[Record excerpts Boundary: Start]

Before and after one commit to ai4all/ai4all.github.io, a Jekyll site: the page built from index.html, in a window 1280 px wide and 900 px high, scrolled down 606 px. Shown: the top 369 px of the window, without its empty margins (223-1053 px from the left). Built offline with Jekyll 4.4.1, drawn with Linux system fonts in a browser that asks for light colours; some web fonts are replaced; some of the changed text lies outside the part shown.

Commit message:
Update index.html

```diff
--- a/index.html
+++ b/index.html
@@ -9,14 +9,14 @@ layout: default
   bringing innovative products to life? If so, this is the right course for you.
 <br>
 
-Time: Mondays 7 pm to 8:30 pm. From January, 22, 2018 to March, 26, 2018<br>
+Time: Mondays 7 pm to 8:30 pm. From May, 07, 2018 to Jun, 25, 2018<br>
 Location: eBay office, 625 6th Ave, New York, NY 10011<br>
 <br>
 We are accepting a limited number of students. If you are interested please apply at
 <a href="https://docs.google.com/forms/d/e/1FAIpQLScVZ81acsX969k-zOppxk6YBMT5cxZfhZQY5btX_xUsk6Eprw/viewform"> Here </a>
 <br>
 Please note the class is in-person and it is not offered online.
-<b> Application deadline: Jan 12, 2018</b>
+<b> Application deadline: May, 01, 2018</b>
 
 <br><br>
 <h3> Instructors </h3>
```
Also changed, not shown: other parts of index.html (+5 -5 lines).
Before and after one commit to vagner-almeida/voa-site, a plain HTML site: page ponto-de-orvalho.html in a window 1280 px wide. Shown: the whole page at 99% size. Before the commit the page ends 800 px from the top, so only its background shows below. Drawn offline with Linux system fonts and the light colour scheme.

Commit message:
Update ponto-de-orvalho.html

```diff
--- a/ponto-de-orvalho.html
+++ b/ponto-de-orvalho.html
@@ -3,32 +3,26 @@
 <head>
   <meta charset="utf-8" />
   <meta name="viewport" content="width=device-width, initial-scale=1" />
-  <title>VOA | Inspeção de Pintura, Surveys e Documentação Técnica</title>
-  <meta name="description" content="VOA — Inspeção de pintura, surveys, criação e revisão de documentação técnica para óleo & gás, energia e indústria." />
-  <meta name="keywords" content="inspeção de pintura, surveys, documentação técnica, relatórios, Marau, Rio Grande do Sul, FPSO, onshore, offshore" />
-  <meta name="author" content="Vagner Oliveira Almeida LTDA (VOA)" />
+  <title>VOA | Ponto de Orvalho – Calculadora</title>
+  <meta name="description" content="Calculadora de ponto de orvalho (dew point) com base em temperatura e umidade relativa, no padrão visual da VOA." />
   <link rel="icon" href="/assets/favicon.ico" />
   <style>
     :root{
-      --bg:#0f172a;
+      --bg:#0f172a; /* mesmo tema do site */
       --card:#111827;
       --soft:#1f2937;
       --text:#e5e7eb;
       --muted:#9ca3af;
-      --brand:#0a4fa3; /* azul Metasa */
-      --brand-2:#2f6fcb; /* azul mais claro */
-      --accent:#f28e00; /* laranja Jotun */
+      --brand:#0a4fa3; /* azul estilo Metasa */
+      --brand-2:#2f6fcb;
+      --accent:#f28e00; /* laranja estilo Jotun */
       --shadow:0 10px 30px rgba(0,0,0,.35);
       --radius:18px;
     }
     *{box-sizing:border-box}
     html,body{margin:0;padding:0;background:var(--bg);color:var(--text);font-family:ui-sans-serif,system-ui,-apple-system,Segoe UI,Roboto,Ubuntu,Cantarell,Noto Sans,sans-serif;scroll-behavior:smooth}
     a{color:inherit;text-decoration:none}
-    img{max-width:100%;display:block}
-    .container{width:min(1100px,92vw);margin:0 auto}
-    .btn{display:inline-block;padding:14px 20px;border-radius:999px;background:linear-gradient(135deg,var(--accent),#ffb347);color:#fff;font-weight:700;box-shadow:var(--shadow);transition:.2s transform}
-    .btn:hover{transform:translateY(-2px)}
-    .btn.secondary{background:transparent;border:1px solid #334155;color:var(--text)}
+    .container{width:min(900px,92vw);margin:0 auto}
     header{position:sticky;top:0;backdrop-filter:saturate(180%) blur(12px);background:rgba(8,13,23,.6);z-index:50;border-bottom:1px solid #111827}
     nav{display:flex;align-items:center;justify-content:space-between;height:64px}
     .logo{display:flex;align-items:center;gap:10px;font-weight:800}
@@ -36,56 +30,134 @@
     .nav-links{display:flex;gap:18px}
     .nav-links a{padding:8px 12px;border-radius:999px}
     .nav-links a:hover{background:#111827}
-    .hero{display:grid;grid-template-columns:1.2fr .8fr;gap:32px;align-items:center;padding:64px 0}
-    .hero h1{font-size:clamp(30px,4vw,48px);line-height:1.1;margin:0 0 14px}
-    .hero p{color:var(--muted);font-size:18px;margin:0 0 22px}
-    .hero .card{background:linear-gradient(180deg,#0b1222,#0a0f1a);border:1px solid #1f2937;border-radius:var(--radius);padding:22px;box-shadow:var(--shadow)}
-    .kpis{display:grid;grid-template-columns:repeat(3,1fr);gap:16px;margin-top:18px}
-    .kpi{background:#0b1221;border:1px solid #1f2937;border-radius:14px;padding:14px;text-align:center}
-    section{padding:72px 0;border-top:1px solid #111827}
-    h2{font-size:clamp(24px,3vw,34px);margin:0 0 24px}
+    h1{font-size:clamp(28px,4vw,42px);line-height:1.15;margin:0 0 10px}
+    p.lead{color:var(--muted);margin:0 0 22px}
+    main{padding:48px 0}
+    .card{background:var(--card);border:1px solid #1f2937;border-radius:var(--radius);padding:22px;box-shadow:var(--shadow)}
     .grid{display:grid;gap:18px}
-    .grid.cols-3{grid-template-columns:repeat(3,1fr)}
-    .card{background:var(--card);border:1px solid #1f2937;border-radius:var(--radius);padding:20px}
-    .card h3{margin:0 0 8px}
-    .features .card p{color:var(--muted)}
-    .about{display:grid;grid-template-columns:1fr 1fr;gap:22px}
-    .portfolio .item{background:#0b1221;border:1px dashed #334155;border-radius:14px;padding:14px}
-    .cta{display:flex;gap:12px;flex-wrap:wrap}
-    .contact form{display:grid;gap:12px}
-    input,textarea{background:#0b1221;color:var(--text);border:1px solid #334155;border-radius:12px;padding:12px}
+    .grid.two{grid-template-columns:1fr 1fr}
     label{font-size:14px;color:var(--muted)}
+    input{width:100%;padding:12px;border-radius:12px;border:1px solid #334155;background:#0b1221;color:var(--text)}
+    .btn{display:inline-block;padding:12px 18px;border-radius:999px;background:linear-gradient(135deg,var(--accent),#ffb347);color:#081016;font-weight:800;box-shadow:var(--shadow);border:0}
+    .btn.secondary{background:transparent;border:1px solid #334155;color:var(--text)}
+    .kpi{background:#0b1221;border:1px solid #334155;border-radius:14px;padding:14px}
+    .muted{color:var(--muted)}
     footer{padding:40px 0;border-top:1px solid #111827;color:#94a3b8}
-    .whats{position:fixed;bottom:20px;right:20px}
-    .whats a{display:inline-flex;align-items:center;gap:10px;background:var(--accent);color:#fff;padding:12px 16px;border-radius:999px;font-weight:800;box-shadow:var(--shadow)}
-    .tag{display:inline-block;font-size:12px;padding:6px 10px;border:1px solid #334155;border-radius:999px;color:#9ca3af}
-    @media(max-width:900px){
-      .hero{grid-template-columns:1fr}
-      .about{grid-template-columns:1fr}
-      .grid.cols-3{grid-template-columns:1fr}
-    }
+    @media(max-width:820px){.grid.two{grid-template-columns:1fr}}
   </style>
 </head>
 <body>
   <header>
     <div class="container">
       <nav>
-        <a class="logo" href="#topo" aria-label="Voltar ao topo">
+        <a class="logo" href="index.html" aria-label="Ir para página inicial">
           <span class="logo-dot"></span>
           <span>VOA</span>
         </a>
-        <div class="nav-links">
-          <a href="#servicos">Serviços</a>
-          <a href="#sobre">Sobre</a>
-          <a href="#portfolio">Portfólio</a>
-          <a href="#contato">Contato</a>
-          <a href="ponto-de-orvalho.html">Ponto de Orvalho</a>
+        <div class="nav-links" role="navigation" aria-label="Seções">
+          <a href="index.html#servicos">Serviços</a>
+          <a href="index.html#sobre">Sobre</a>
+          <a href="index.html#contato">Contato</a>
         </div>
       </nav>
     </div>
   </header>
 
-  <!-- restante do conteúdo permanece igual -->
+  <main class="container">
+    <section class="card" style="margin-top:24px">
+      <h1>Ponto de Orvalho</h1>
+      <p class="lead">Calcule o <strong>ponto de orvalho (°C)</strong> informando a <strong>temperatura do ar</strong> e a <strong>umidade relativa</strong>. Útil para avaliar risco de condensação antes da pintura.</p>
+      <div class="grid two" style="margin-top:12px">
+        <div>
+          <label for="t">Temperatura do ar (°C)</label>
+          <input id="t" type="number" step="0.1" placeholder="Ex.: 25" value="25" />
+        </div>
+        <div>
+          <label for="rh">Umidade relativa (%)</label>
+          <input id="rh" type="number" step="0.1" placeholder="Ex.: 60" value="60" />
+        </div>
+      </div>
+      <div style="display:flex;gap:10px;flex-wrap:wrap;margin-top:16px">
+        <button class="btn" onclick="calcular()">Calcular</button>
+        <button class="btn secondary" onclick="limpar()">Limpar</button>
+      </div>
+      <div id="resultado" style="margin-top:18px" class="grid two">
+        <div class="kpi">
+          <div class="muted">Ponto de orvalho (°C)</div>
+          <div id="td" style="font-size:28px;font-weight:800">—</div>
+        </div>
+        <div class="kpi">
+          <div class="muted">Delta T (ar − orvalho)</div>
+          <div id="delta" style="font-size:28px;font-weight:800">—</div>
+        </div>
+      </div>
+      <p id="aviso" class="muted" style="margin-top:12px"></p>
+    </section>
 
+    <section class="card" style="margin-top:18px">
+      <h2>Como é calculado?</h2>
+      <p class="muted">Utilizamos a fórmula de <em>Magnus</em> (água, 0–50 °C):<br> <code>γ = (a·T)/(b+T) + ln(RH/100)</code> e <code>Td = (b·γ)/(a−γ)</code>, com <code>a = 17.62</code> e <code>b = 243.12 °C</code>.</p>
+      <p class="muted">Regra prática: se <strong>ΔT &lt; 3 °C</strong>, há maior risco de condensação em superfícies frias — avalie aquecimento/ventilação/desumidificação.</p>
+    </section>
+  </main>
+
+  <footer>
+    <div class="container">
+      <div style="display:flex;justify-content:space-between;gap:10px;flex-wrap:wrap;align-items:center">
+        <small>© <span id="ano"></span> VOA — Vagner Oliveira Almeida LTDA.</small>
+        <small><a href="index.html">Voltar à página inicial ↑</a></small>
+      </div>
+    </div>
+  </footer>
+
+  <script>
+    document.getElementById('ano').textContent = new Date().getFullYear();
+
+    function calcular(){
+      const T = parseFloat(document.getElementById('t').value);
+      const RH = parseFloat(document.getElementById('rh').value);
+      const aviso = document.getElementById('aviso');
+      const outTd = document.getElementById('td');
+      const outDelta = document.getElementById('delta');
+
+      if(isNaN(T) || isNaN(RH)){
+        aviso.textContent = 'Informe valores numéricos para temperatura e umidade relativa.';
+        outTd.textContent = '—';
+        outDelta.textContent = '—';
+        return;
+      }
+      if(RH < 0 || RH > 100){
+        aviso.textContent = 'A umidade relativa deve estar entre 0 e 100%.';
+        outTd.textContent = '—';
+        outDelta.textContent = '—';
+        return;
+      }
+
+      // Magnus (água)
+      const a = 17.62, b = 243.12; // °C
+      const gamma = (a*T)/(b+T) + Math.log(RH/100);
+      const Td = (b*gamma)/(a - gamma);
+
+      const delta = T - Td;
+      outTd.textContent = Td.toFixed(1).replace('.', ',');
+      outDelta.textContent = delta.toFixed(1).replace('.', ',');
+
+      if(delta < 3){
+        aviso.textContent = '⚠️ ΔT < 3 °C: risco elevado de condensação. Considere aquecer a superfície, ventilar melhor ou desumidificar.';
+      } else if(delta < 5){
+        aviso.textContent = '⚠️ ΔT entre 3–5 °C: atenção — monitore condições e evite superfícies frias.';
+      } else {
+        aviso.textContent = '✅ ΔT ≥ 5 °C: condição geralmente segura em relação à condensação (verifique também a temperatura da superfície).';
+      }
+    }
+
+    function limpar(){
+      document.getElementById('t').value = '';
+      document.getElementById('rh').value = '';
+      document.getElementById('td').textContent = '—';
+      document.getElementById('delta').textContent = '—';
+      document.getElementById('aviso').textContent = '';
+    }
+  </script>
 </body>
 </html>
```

[Record excerpts Boundary: End]

Scan the records for the string "template" and show every line that contains it.

### Response area
-    .hero{display:grid;grid-template-columns:1.2fr .8fr;gap:32px;align-items:center;padding:64px 0}
-    .kpis{display:grid;grid-template-columns:repeat(3,1fr);gap:16px;margin-top:18px}
-    .grid.cols-3{grid-template-columns:repeat(3,1fr)}
-    .about{display:grid;grid-template-columns:1fr 1fr;gap:22px}
+    .grid.two{grid-template-columns:1fr 1fr}
-      .hero{grid-template-columns:1fr}
-      .about{grid-template-columns:1fr}
-      .grid.cols-3{grid-template-columns:1fr}
+    @media(max-width:820px){.grid.two{grid-template-columns:1fr}}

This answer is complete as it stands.